Your assignment
The answer must consist of each line below that contains the string "public".

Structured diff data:
• • • • •
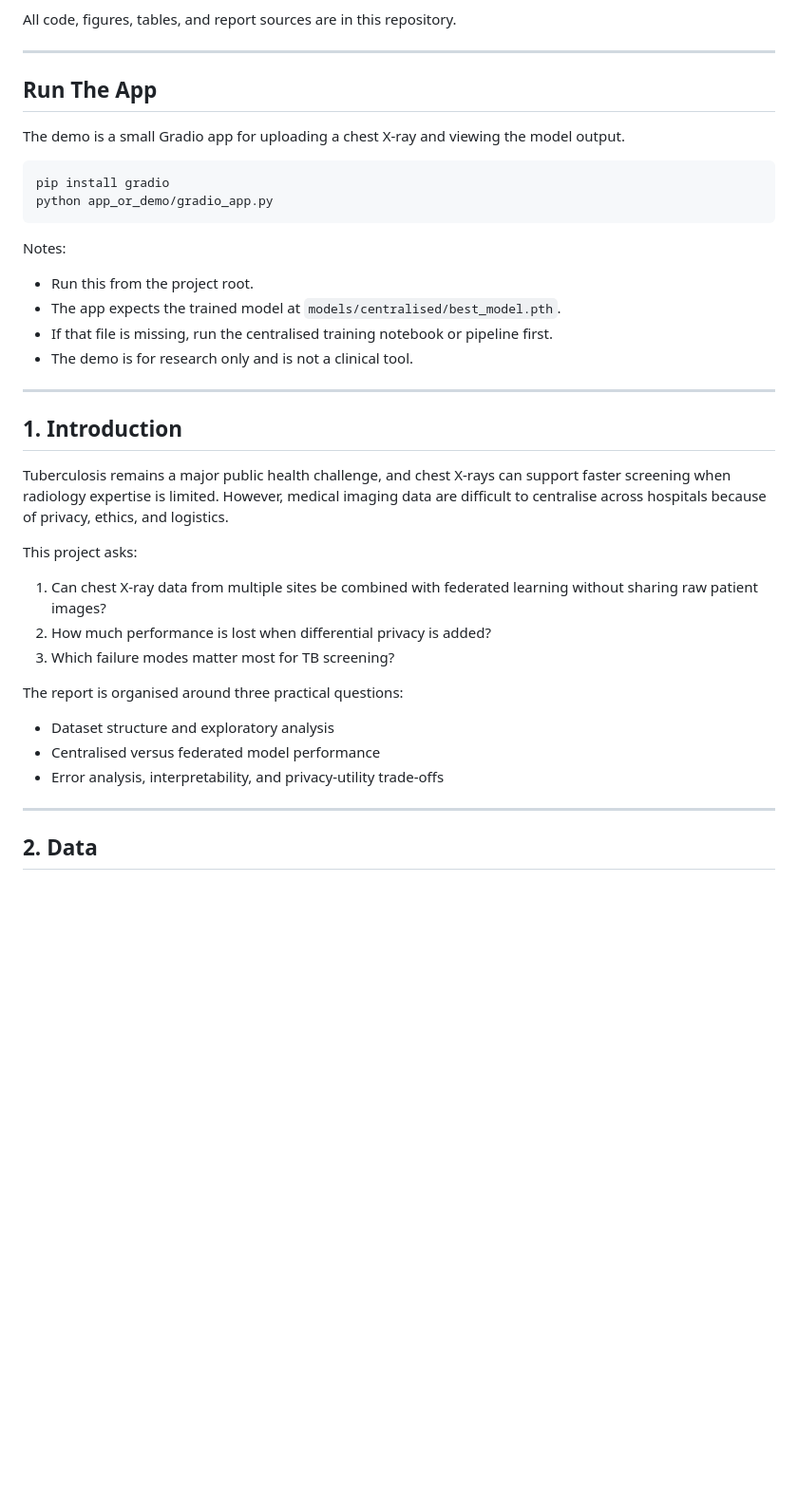
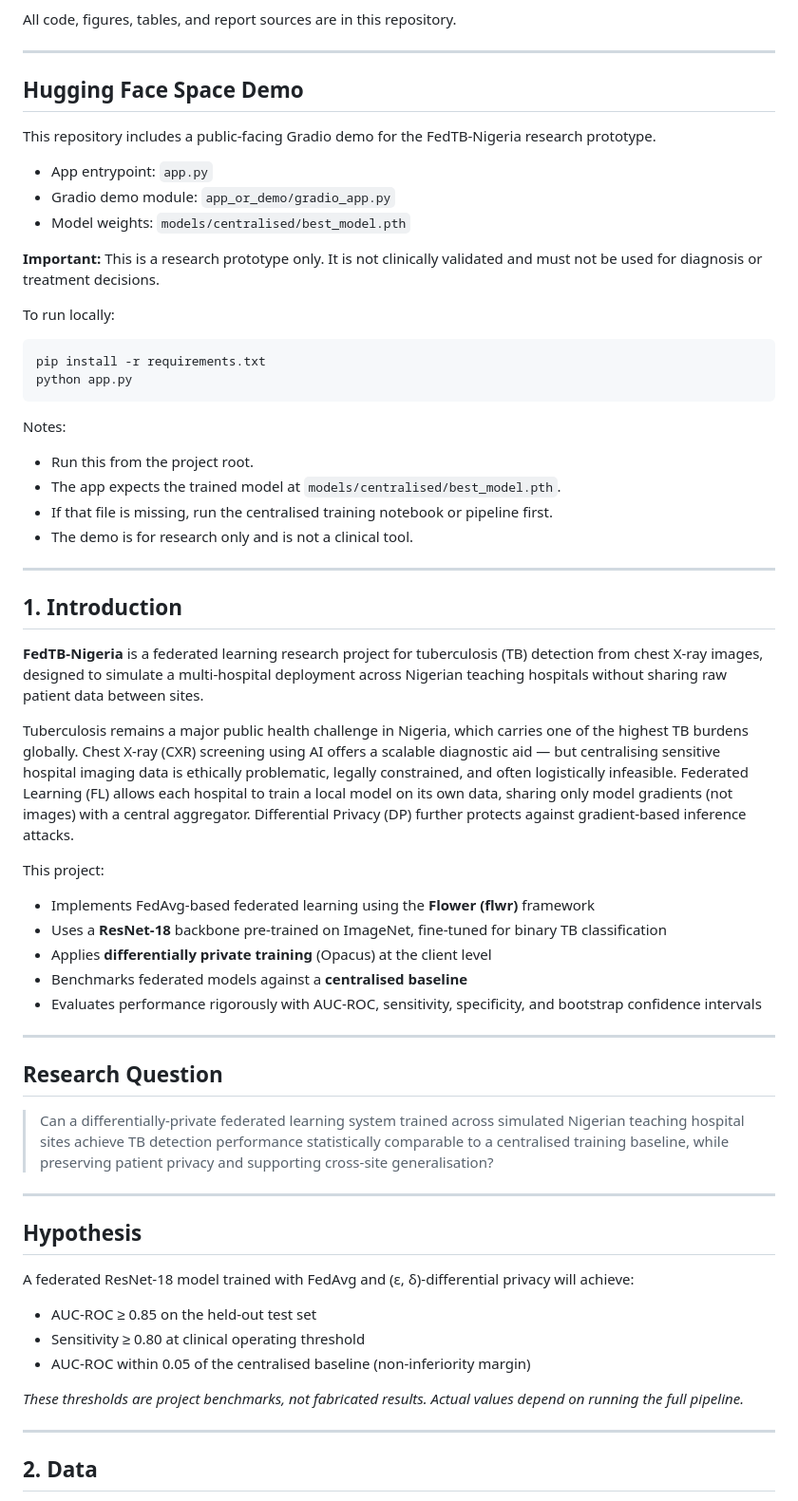
Before and after one commit to peter-adepoju/decodelabs_internship, a Markdown page: week4_project/README.md, the part around one of its changes. Shown at 95% size. Drawn GitHub-style; blank space fills up the shorter version.

````diff
--- a/week4_project/README.md
+++ b/week4_project/README.md
@@ -32,14 +32,21 @@ All code, figures, tables, and report sources are in this repository.
 
 ---
 
-## Run The App
+## Hugging Face Space Demo
 
-The demo is a small Gradio app for uploading a chest X-ray and viewing the
-model output.
+This repository includes a public-facing Gradio demo for the FedTB-Nigeria research prototype.
+
+- App entrypoint: `app.py`
+- Gradio demo module: `app_or_demo/gradio_app.py`
+- Model weights: `models/centralised/best_model.pth`
+
+**Important:** This is a research prototype only. It is not clinically validated and must not be used for diagnosis or treatment decisions.
+
+To run locally:
 
 ```bash
-pip install gradio
-python app_or_demo/gradio_app.py
+pip install -r requirements.txt
+python app.py
 ```
 
 Notes:
@@ -53,22 +60,33 @@ Notes:
 
 ## 1. Introduction
 
-Tuberculosis remains a major public health challenge, and chest X-rays can
-support faster screening when radiology expertise is limited. However, medical
-imaging data are difficult to centralise across hospitals because of privacy,
-ethics, and logistics.
+**FedTB-Nigeria** is a federated learning research project for tuberculosis (TB) detection from chest X-ray images, designed to simulate a multi-hospital deployment across Nigerian teaching hospitals without sharing raw patient data between sites.
 
-This project asks:
+Tuberculosis remains a major public health challenge in Nigeria, which carries one of the highest TB burdens globally. Chest X-ray (CXR) screening using AI offers a scalable diagnostic aid — but centralising sensitive hospital imaging data is ethically problematic, legally constrained, and often logistically infeasible. Federated Learning (FL) allows each hospital to train a local model on its own data, sharing only model gradients (not images) with a central aggregator. Differential Privacy (DP) further protects against gradient-based inference attacks.
 
-1. Can chest X-ray data from multiple sites be combined with federated learning
-   without sharing raw patient images?
-2. How much performance is lost when differential privacy is added?
-3. Which failure modes matter most for TB screening?
+This project:
+- Implements FedAvg-based federated learning using the **Flower (flwr)** framework
+- Uses a **ResNet-18** backbone pre-trained on ImageNet, fine-tuned for binary TB classification
+- Applies **differentially private training** (Opacus) at the client level
+- Benchmarks federated models against a **centralised baseline**
+- Evaluates performance rigorously with AUC-ROC, sensitivity, specificity, and bootstrap confidence intervals
 
-The report is organised around three practical questions:
-- Dataset structure and exploratory analysis
-- Centralised versus federated model performance
-- Error analysis, interpretability, and privacy-utility trade-offs
+---
+
+## Research Question
+
+> Can a differentially-private federated learning system trained across simulated Nigerian teaching hospital sites achieve TB detection performance statistically comparable to a centralised training baseline, while preserving patient privacy and supporting cross-site generalisation?
+
+---
+
+## Hypothesis
+
+A federated ResNet-18 model trained with FedAvg and (ε, δ)-differential privacy will achieve:
+- AUC-ROC ≥ 0.85 on the held-out test set
+- Sensitivity ≥ 0.80 at clinical operating threshold
+- AUC-ROC within 0.05 of the centralised baseline (non-inferiority margin)
+
+*These thresholds are project benchmarks, not fabricated results. Actual values depend on running the full pipeline.*
 
 ---
 
````
Also changed, not shown: other parts of week4_project/README.md (+112 -16 lines).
• • • • •
Exercise response
+This repository includes a public-facing Gradio demo for the FedTB-Nigeria research prototype.
-Tuberculosis remains a major public health challenge, and chest X-rays can
+Tuberculosis remains a major public health challenge in Nigeria, which carries one of the highest TB burdens globally. Chest X-ray (CXR) screening using AI offers a scalable diagnostic aid — but centralising sensitive hospital imaging data is ethically problematic, legally constrained, and often logistically infeasible. Federated Learning (FL) allows each hospital to train a local model on its own data, sharing only model gradients (not images) with a central aggregator. Differential Privacy (DP) further protects against gradient-based inference attacks.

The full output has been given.